Frederick-Goodall-Londra“When did this curse, so perverse, befall the land of the Nile, turning fair garden into burning desert sand? Was this an awful reprimand of Dyēus?”

“No, this was the blight of Isfet in his fight against Dyēus and the bright heavens, as well as Sélená, Ma’at and all bearers of light and goodness, of what is right and true.” The face of Maftet was sadness, with no gladness, so that it tore my heart asunder. “It was during the reign of Meryet-Nit, beloved of Neith, whose pain was overwhelming as she prayed for the rain imprisoned in the sky by Şeytan, whom Milḉah had driven from her realm of the Chaldeans, lest he overwhelm her people … but much to the distress of her sister-queen to the west.”

egyptian_goddessMaftet let slip her robe to dip in the now clear, cool waters of the Nile, and steered me to do the same in pool of peace and calm, serenely flowing yet queenly, too, as Sol bejeweled her with dancing diamonds across her ambrosial breast. And across the crest, so near, dear Maftet: Gold-tan skin over span of well-toned body; smooth-rippling muscles, sharp-hard nipples, mystic-starred eyes, and silk-raven hair … all laid bare for me to see, but more beautiful yet was her inner-core. Wizened mind and resilient heart so kind, and both that bind truth and justice with love and mercy in soul worthy of such an heavenly god who through this world does trod.

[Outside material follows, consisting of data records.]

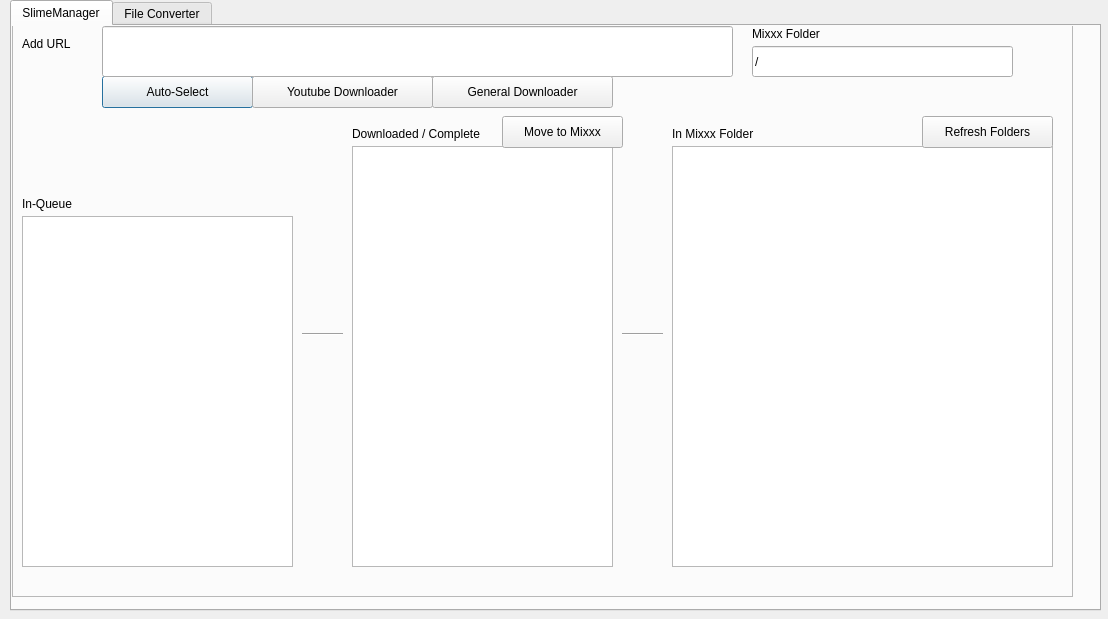
Qt form SlimeManager.ui (ChazzCoin/SlimeyPool) before a commit.
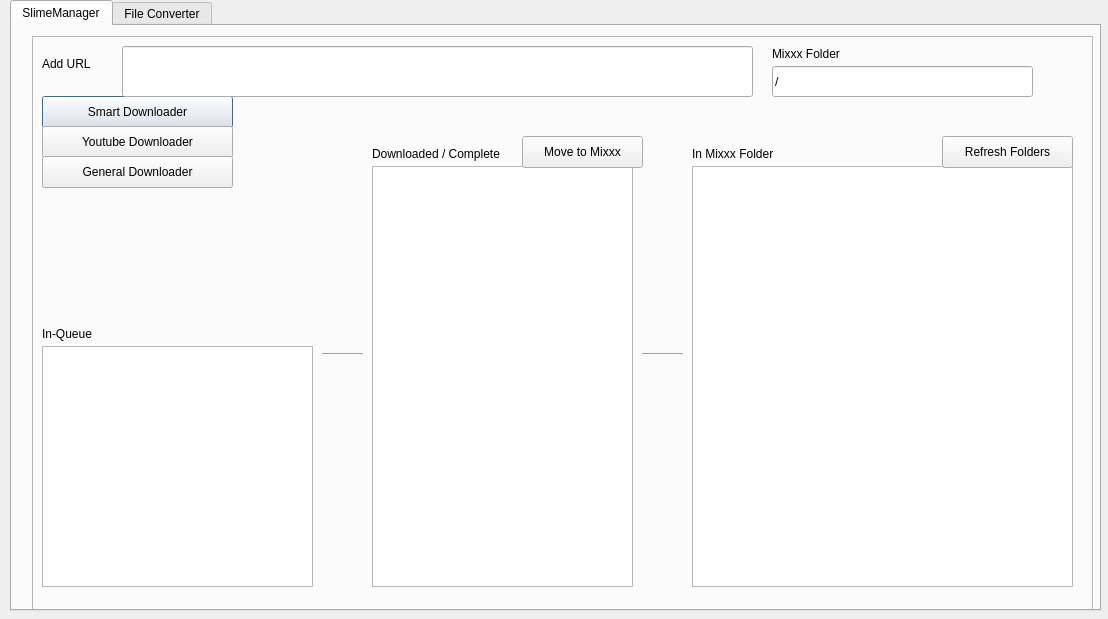
The same form after that commit.

```diff
--- a/SlimeManager.ui
+++ b/SlimeManager.ui
@@ -38,8 +38,8 @@
     <widget class="QFrame" name="frame">
      <property name="geometry">
       <rect>
-       <x>0</x>
-       <y>-10</y>
+       <x>20</x>
+       <y>10</y>
        <width>1061</width>
        <height>581</height>
       </rect>
@@ -59,14 +59,14 @@
      <widget class="QPushButton" name="btnAddUrlToQueue">
       <property name="geometry">
        <rect>
-        <x>90</x>
+        <x>10</x>
         <y>60</y>
-        <width>151</width>
+        <width>191</width>
         <height>32</height>
        </rect>
       </property>
       <property name="text">
-       <string>Auto-Select</string>
+       <string>Smart Downloader</string>
       </property>
      </widget>
      <widget class="QLabel" name="label_5">
@@ -122,9 +122,9 @@
       <property name="geometry">
        <rect>
         <x>10</x>
-        <y>200</y>
+        <y>310</y>
         <width>271</width>
-        <height>351</height>
+        <height>241</height>
        </rect>
       </property>
      </widget>
@@ -217,7 +217,7 @@
       <property name="geometry">
        <rect>
         <x>10</x>
-        <y>180</y>
+        <y>290</y>
         <width>60</width>
         <height>16</height>
        </rect>
@@ -242,9 +242,9 @@
      <widget class="QPushButton" name="btnYoutubeDownloader">
       <property name="geometry">
        <rect>
-        <x>240</x>
-        <y>60</y>
-        <width>181</width>
+        <x>10</x>
+        <y>90</y>
+        <width>191</width>
         <height>32</height>
        </rect>
       </property>
@@ -255,9 +255,9 @@
      <widget class="QPushButton" name="btnGeneralDownloader">
       <property name="geometry">
        <rect>
-        <x>420</x>
-        <y>60</y>
-        <width>181</width>
+        <x>10</x>
+        <y>120</y>
+        <width>191</width>
         <height>32</height>
        </rect>
       </property>
```
Left out of the diff: 4 changed lines with no effect on the pictures.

“Milḉah, of course, never meant to send hell-bent dæmon west, lest he should wreak havoc upon this realm of Meryet-Nit and whelm her with grief of no relief,” Maftet continued. “Meryet-Nit knew this, tis true, and never laid blame upon Milḉah, for it was the shame of her father, Djer, whose four-generation rule was wicked and cruel. Djer grieved Dyēus and did, in truth, beckon God to leave… No matter; the pleas of Meryet-Nit were of no necessity to appease Dyēus, who already loved her with an undying love.”

“Ah, then how is it Dyēus did not reply to the cry of Meryet-Nit on behalf of her peaceful and feeble people?”

Neith“You assume, my lovely groom,” Maftet swam the short span to hold her lamb. “Her people were not peaceful nor feeble; spiritually cripple, yes, and deceitful yet lethal in evil and filled with foul fecal. They had, you see, been tutored by Djer and thus neutered of all purity and virtuous maturity. So did Dyēus take great pity and intervened as he could; he saved the holy city. And Gebeb of earth and fields, hearth and homes, aided father Dyēus in saving many crops of grain through strain of Isfet’s reign of terror — much like Jozèf of forthcoming lore — but in no wise could Dyēus even the score… And so now you see so much sands and wandering bands.”

But then did it occur to me, “When are we now? Will you allow me to know, what time is this? Would I be amiss in believing we are here amid such shear desolation just after such adverse curse?”

Maftet did not dismiss my speculation with humiliation. “No, not so terribly amiss; we are here after the fact — the terrible act of the ddiafol — but some time after, in another generation to chime another lesson in your ongoing education.” Maftet supplely coupled me and smiled. “There is always reason for every season in your life; we are not here merely to bathe but to further swathe your intellect and increase your faith.”


Note: Egyptian goddess by Robyn Jane as found on; Painting of Nile River by Frederick Goodall Londra at